What this task involves: Please look for the string "ipynb" below and report every line in which it occurs.

Before-and-after change data:

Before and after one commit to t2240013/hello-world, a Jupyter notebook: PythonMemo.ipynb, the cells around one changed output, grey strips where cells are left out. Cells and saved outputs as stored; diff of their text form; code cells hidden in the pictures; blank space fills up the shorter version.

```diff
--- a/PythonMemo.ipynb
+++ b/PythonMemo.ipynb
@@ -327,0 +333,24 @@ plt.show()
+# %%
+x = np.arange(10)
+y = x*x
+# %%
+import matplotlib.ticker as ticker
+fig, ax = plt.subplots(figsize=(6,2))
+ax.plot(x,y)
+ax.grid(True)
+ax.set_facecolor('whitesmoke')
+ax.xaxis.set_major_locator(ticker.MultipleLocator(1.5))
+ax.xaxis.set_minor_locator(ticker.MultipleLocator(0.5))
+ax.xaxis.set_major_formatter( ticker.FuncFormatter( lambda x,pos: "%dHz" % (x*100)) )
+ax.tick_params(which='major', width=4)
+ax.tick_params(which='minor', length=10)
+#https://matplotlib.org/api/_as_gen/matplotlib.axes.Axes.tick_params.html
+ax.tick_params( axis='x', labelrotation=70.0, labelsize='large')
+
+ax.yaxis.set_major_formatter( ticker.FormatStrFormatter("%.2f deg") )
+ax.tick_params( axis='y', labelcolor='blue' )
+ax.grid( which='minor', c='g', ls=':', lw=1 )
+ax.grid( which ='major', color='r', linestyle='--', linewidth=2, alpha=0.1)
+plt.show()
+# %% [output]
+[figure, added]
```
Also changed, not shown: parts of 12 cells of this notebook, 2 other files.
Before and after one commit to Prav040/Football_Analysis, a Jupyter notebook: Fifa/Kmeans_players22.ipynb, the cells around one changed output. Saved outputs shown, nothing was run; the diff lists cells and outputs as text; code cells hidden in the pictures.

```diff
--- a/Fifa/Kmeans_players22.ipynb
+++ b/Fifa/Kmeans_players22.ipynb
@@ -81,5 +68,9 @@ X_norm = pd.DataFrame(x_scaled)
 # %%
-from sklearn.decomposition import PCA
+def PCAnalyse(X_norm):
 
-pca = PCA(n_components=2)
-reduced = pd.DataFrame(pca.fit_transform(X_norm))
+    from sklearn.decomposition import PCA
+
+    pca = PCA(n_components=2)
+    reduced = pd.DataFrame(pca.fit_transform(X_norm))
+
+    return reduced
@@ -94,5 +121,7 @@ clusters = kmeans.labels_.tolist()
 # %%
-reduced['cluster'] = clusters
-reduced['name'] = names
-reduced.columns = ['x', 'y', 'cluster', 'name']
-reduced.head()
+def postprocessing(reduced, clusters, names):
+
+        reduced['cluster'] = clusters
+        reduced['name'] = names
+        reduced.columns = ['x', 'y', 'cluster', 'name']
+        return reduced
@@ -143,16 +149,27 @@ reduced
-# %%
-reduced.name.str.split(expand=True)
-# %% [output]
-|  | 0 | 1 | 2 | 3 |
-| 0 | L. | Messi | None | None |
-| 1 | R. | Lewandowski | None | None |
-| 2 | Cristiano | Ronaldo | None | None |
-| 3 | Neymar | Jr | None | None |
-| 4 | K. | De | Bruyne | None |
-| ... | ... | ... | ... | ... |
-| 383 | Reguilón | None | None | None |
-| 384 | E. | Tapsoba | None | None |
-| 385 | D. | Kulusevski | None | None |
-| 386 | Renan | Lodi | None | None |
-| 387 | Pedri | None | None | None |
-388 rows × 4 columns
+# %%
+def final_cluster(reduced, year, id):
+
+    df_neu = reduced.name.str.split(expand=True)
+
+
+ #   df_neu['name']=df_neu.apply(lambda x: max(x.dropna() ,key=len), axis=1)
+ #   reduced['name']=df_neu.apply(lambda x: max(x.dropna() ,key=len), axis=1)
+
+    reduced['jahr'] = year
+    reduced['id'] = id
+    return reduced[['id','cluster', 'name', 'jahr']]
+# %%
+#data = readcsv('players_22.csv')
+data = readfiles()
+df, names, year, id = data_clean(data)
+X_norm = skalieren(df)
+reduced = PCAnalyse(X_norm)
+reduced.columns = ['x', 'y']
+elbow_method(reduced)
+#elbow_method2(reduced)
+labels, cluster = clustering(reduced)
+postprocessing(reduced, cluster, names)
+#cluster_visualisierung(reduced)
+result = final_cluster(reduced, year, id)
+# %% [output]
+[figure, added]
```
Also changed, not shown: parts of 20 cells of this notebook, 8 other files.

Exercise answer:
Before and after one commit to t2240013/hello-world, a Jupyter notebook: PythonMemo.ipynb, the cells around one changed output, grey strips where cells are left out. Cells and saved outputs as stored; diff of their text form; code cells hidden in the pictures; blank space fills up the shorter version.
--- a/PythonMemo.ipynb
+++ b/PythonMemo.ipynb
Before and after one commit to Prav040/Football_Analysis, a Jupyter notebook: Fifa/Kmeans_players22.ipynb, the cells around one changed output. Saved outputs shown, nothing was run; the diff lists cells and outputs as text; code cells hidden in the pictures.
--- a/Fifa/Kmeans_players22.ipynb
+++ b/Fifa/Kmeans_players22.ipynb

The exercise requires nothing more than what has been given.